Supplied material ▸
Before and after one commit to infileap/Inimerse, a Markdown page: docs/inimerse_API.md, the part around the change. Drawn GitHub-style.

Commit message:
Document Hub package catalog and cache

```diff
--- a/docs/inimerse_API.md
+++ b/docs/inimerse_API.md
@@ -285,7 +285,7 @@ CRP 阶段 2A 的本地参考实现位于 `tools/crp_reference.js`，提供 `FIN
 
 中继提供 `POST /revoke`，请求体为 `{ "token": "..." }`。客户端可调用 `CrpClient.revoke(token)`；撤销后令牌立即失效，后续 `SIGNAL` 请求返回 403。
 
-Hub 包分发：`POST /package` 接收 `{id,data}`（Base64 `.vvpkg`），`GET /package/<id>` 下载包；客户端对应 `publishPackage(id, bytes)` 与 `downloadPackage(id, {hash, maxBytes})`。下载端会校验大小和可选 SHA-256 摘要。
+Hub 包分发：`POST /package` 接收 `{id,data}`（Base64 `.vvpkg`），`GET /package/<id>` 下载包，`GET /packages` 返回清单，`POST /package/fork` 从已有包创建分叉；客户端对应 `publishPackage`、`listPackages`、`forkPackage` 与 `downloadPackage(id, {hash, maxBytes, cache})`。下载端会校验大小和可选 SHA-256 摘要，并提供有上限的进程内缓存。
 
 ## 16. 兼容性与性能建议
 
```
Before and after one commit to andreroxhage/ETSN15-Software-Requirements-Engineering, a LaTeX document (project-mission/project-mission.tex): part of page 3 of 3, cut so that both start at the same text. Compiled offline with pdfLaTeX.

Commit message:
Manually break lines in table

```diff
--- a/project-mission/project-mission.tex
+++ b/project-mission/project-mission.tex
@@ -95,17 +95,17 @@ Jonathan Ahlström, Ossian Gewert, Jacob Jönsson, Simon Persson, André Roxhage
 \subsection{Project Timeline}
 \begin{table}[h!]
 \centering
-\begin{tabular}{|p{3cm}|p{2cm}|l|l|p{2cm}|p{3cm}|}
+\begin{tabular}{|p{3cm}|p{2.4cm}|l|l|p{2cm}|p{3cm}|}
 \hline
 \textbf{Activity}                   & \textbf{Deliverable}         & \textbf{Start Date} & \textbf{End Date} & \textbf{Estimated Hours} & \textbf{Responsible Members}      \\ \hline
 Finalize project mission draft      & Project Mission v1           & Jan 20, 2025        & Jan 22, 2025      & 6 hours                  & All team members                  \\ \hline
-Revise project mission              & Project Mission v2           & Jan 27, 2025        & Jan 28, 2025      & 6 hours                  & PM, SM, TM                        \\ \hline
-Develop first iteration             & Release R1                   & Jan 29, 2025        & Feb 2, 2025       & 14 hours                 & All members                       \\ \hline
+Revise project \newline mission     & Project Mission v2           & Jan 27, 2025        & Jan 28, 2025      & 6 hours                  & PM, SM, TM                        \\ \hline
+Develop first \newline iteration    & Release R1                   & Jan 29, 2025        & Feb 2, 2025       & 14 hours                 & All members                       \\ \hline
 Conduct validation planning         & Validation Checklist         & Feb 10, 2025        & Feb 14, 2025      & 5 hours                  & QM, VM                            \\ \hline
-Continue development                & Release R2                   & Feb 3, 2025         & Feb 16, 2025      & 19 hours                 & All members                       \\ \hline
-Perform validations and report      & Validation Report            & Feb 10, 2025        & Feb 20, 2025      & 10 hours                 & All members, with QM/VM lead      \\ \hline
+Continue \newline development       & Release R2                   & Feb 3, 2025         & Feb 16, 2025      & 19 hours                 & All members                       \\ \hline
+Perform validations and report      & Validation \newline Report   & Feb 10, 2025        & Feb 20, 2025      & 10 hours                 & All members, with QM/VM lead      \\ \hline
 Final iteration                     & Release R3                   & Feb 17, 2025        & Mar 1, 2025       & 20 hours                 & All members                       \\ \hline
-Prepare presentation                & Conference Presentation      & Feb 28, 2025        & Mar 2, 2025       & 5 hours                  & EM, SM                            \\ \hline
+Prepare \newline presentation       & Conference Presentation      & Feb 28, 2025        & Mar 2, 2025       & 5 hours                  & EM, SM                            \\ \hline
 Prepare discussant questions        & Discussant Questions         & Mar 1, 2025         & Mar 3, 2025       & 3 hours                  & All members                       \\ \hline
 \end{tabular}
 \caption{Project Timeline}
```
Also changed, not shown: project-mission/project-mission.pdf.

What the task asks ▸
Look through the listing, and copy each line that contains the word "Revise".

Result of this task ▸
-Revise project mission              & Project Mission v2           & Jan 27, 2025        & Jan 28, 2025      & 6 hours                  & PM, SM, TM                        \\ \hline
+Revise project \newline mission     & Project Mission v2           & Jan 27, 2025        & Jan 28, 2025      & 6 hours                  & PM, SM, TM                        \\ \hline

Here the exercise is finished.